[Records for this task — start]

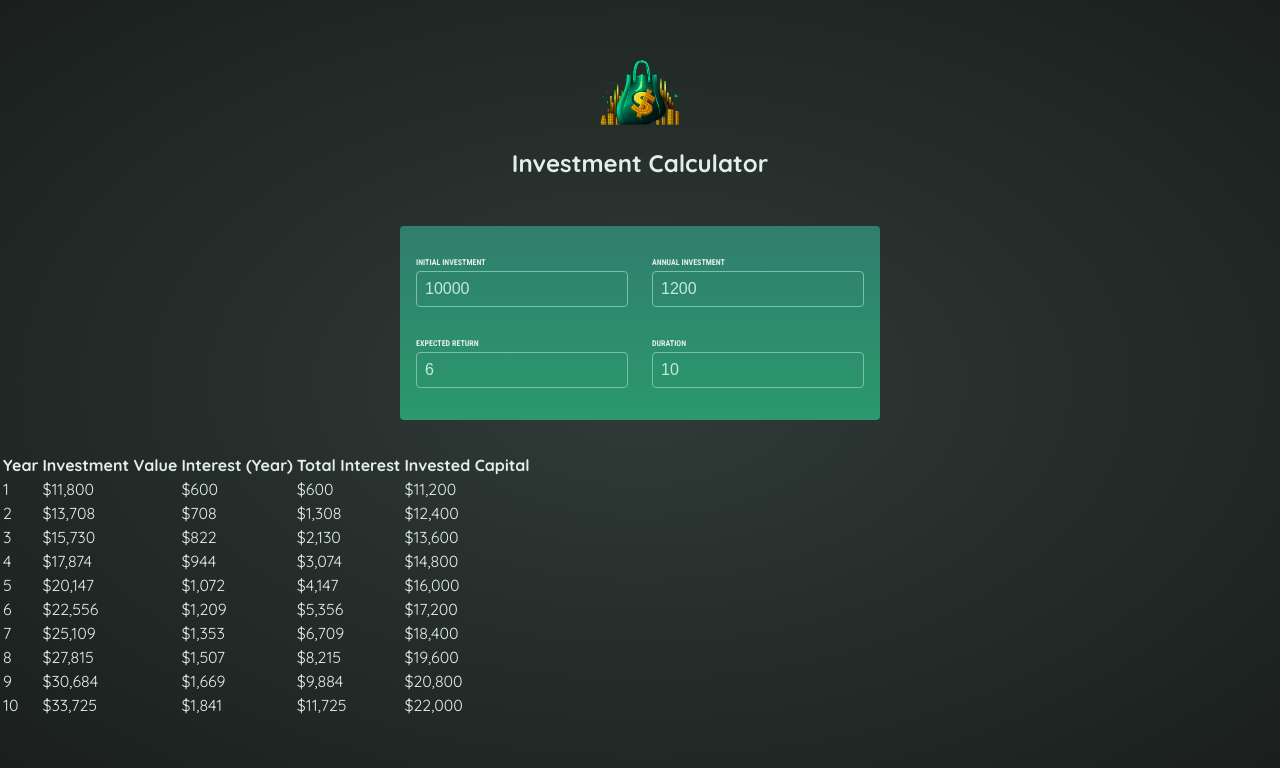
Repository: ooluchi/prac-investment-calculator
Page: /
An editor plug-in stored every save of this project. The page is shown before and after the next save, followed by the edit.
The browser window is 1280 px wide. The pictures show the whole page.
The project was rebuilt for these pictures with package versions that can differ from the ones it lists, and the page was loaded fresh each time. Also part of the build but not shown: vite.config.js.

Above is the page before, as saved 2024-11-13 15:18:16.

After the next save:
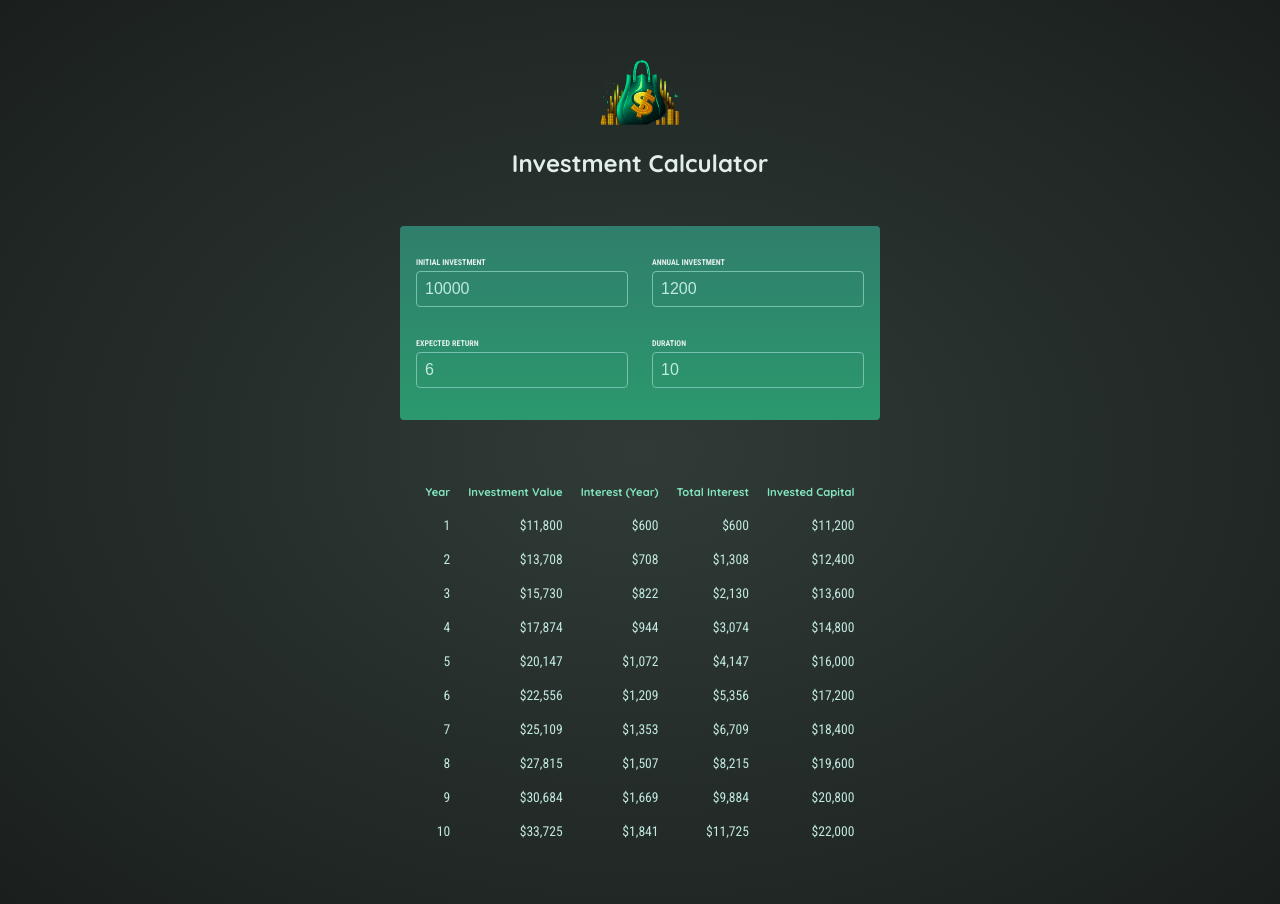
Saved 80 s later.
--- a/src/components/Results.jsx
+++ b/src/components/Results.jsx
@@ -8,7 +8,7 @@ export default function Results ({ input }) {
     resultsData[0].annualInvestment
 
     return(
-        <table id="results">
+        <table id="result">
             <thead>
                 <tr>
                     <th>Year</th>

[Records for this task — finish]

The task: Make a word-for-word copy of the entries, without any pictures.

Written solution:
Repository: ooluchi/prac-investment-calculator
Page: /
An editor plug-in stored every save of this project. The page is shown before and after the next save, followed by the edit.
The browser window is 1280 px wide. The pictures show the whole page.
The project was rebuilt for these pictures with package versions that can differ from the ones it lists, and the page was loaded fresh each time. Also part of the build but not shown: vite.config.js.

Above is the page before, as saved 2024-11-13 15:18:16.

After the next save:
Saved 80 s later.
--- a/src/components/Results.jsx
+++ b/src/components/Results.jsx
@@ -8,7 +8,7 @@ export default function Results ({ input }) {
     resultsData[0].annualInvestment
 
     return(
-        <table id="results">
+        <table id="result">
             <thead>
                 <tr>
                     <th>Year</th>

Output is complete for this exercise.